Class and interface hierarchy

See also:

Specification vs. implementation

Interfaces contain a specification, but no implementation, classes contain a specification and an implementation

A specification is

An implementation is

Black-box tests look at specifications; glass-box tests look at implementation

Extends vs implements

Interfaces extend other interfaces. Classes extend other classes. Classes implement interfaces.

Think of "A extends B" as "an A is a B with some other stuff". For example, if interface I2 extends interface I1, then we start with the methods and requirements in I1, and add the additional methods and requirements given in I2. If class C2 extends class C1, then we start with the fields and methods in C1, and then add the additional fields and methods given in C2.

Think of "C implements I" as a promise that objects of class C meet the specifications given in I.

Interface and class hierarchy

An interface can extend any number of other interfaces. It inherits all of the methods and requirements from those other interfaces.

A class can only extend one other class, for the following reason: suppose a class C3 wants to extend both C1 and C2:

class C1 {
  int f(int x) {
    // do some things, possibly update variables to maintain a class invariant

class C2 {
  int f(int x) {
    // do some other things

When we call C3.f, what should happen? There is no clear way to merge the functions C1.f and C2.f. Java prevents this problem by disallowing multiple superclasses.

Is-A relationship

Both "extends" and "implements" establish an is-a relationship:

If every A is a B, then you can use an object of type A anywhere you expect an object of type B. For example, the following are both legal:

B x = new A();

void f(B x) { ... }
A y = new A();

This doesn't work the other way; the following are illegal (again, assuming that "every A is-a B":

A x = new B(); // not OK; b's might not be A's

void f(A x) { ... }
B y = new B();
f(y); // not OK; f might use its argument as an A

Overriding methods

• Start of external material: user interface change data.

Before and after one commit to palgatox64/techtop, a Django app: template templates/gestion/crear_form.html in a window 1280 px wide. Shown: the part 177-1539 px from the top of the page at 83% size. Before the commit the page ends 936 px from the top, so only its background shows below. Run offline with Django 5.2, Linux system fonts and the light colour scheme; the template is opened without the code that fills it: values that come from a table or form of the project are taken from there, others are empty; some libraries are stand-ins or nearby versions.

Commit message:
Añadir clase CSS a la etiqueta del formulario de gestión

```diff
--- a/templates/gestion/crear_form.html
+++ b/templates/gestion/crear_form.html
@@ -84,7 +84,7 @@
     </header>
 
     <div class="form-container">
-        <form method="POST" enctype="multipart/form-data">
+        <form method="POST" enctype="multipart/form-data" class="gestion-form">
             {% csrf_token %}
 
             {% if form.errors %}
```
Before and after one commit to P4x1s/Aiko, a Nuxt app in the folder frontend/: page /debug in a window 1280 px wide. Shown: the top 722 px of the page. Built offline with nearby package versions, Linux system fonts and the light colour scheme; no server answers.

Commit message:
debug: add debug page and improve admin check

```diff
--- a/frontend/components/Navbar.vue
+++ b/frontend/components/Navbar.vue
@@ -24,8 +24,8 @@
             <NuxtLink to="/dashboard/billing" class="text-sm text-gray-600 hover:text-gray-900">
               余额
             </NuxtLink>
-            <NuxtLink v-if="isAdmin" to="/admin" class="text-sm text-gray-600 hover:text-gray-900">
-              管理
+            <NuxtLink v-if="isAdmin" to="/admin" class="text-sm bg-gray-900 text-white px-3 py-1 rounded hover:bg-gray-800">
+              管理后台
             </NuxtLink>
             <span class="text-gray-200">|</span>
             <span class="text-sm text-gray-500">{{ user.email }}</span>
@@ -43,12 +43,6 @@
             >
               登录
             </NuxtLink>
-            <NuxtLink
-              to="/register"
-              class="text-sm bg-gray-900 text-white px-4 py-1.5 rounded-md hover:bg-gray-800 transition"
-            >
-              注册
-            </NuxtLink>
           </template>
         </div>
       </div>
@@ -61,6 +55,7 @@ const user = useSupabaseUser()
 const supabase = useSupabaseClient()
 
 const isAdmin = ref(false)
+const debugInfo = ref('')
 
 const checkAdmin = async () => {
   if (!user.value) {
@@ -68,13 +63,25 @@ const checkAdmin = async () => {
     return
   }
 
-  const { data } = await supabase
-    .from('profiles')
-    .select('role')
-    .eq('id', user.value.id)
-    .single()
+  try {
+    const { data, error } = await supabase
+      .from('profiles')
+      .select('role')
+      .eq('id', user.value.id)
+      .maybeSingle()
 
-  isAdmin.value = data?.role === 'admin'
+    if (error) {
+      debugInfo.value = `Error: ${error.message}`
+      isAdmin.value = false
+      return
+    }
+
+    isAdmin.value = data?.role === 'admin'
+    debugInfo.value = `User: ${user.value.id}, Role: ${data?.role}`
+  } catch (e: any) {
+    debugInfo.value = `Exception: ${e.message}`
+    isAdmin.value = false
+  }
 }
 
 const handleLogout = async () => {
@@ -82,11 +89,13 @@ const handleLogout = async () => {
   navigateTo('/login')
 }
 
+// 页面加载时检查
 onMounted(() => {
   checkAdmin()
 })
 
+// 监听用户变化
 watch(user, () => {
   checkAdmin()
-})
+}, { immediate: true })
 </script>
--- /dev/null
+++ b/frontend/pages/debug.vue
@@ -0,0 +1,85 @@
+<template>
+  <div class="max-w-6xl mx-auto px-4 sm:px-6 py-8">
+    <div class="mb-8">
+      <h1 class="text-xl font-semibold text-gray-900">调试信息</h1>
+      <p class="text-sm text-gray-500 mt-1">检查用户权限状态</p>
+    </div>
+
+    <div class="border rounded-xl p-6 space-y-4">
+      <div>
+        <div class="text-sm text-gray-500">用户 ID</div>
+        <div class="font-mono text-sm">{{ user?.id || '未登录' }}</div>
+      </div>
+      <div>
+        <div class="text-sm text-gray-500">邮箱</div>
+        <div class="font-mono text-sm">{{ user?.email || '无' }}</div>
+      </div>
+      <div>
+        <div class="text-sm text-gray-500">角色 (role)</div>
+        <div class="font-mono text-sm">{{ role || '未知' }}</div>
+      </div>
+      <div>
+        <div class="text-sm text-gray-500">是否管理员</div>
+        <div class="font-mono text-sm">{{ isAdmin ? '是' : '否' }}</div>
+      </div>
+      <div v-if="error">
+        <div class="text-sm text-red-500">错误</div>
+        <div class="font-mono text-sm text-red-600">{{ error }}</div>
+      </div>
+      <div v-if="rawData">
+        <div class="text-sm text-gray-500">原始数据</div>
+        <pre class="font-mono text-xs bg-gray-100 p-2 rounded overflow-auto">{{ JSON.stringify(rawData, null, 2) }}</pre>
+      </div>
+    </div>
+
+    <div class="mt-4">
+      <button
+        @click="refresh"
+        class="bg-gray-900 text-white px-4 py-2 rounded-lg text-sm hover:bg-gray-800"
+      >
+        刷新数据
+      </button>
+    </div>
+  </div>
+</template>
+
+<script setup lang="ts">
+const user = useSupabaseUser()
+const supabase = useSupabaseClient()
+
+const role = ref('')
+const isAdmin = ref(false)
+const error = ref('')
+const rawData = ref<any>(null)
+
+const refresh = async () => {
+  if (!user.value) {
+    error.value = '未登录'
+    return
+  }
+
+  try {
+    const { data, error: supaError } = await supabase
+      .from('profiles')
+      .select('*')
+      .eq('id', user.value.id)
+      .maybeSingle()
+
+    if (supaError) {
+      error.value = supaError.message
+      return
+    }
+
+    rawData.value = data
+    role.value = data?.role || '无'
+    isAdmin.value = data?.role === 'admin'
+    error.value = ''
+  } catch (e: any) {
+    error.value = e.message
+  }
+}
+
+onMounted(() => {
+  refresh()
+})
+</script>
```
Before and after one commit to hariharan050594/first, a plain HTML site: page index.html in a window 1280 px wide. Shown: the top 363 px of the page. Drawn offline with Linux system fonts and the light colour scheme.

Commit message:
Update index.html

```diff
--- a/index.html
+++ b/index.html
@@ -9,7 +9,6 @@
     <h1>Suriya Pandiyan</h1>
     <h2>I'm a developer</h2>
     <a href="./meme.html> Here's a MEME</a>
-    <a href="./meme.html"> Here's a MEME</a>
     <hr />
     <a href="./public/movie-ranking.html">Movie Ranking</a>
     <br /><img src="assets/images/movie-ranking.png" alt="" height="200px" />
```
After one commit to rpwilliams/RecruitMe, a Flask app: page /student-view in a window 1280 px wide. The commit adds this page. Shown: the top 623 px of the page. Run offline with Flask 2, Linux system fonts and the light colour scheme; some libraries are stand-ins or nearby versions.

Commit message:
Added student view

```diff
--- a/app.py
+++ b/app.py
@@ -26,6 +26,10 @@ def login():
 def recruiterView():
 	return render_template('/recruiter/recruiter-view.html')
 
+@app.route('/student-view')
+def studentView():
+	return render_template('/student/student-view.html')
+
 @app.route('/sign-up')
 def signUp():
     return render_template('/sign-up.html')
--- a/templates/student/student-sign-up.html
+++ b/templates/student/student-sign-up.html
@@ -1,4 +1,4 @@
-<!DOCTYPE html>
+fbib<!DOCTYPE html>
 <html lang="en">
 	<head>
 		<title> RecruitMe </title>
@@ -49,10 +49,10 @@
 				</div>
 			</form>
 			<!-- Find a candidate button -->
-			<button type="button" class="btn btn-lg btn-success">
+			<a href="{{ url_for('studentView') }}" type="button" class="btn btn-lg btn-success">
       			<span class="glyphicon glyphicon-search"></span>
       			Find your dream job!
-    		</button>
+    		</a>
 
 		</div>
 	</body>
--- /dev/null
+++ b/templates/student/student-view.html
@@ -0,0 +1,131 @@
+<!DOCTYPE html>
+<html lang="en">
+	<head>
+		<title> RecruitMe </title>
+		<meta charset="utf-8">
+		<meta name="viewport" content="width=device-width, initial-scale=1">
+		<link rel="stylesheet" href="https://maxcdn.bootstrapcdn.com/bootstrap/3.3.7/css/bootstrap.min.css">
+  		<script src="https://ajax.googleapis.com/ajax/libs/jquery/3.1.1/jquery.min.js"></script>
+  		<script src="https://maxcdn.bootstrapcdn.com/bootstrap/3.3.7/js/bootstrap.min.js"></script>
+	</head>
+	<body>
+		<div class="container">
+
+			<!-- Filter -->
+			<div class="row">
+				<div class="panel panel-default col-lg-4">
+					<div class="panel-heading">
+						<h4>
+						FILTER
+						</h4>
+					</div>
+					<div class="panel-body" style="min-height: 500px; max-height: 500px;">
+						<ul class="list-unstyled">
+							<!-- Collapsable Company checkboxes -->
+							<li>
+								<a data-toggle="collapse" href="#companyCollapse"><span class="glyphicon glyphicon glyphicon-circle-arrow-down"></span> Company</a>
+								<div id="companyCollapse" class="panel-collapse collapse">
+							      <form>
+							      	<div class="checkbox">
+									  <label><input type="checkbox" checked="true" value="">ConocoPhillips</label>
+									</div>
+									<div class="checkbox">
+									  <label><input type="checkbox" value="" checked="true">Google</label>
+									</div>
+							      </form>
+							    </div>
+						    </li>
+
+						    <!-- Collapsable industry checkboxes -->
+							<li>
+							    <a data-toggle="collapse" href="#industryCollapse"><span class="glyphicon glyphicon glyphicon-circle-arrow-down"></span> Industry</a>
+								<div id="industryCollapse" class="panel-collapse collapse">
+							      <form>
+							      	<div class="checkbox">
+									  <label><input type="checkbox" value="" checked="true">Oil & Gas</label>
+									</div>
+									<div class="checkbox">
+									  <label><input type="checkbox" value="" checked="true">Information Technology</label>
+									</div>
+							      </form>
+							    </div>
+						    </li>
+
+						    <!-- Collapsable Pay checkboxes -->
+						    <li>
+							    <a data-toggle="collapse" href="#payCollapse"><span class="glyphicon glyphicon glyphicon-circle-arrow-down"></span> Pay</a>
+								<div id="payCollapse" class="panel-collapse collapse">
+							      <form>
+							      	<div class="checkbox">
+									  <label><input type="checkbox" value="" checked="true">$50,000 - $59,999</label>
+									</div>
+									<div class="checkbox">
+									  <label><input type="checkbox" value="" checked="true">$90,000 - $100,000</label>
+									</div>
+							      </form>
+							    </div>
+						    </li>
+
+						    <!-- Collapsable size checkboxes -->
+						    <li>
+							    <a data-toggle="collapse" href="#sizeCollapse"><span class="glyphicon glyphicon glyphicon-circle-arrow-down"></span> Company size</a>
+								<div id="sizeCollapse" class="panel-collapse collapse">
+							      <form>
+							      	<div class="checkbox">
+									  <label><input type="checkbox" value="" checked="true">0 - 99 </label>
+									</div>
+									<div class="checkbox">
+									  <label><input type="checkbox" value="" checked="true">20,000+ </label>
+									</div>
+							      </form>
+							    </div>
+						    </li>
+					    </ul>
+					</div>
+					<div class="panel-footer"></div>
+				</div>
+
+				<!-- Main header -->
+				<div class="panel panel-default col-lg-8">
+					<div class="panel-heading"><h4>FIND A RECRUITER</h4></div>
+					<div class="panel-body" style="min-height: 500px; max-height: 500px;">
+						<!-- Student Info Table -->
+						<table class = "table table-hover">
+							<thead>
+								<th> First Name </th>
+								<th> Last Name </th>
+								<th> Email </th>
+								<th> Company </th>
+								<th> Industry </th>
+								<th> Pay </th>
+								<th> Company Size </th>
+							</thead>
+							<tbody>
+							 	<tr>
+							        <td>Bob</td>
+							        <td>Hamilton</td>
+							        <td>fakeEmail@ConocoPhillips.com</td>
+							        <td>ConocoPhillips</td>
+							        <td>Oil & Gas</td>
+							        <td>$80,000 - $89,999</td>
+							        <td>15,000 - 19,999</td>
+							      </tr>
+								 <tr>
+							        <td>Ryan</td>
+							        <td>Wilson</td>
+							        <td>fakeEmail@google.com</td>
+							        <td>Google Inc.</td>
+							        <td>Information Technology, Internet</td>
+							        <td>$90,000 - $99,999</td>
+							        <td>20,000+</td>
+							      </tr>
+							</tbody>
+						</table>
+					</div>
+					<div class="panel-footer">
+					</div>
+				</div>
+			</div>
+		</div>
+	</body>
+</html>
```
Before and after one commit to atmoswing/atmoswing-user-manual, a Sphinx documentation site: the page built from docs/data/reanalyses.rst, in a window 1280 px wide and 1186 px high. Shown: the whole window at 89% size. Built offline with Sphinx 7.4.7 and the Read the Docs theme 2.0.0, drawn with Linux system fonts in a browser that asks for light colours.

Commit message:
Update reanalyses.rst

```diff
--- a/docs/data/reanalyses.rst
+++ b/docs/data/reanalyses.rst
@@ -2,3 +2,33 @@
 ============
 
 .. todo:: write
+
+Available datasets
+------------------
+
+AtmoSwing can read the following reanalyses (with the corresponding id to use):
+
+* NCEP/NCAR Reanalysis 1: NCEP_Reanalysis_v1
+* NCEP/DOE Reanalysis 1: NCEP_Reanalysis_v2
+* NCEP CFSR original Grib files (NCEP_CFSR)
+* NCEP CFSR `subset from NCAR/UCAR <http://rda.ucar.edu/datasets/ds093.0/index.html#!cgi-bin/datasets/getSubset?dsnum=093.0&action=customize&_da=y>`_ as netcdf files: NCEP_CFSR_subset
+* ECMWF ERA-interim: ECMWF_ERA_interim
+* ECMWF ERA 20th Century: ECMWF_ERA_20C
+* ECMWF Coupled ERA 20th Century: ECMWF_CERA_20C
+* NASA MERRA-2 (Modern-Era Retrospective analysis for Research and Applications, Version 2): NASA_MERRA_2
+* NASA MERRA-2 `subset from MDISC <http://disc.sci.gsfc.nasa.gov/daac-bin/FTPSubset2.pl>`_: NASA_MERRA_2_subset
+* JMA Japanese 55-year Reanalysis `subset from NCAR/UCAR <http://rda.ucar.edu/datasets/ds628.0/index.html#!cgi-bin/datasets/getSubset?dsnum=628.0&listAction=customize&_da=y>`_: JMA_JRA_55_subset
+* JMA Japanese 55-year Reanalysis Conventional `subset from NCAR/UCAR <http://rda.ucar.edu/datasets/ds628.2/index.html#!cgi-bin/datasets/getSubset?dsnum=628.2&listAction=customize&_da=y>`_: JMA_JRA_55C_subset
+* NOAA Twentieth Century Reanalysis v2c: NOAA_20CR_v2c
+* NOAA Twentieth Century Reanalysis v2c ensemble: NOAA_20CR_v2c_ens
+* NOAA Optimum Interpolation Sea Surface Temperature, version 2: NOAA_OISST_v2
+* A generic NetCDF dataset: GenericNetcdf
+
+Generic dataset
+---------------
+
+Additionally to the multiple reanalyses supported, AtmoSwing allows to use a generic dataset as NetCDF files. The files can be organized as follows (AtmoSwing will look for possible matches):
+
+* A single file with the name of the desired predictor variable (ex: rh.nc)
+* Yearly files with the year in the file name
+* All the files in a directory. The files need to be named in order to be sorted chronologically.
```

A class is allowed to "override" a method of its superclass. This means that it has a new implementation with the same name and argument types as the superclass.

The intent in this situation is that for Objects of the subclass, the operation is performed using the subclass's implementation of the method. You are providing a "more specific" way of completing the operation.

One way to describe this is using the bottom-up rule: when drawing the fields and methods inside an object, you would include both the superclass and the subclass's versions of the method, but when deciding which method actually runs, you search from the bottom and proceed upwards.

Often when overriding a method, you want to add some functionality to the superclass's version. In this case, you can refer to the superclass's version by "super.f(...)".

You can also call superclass constructors using the super(...) keyword.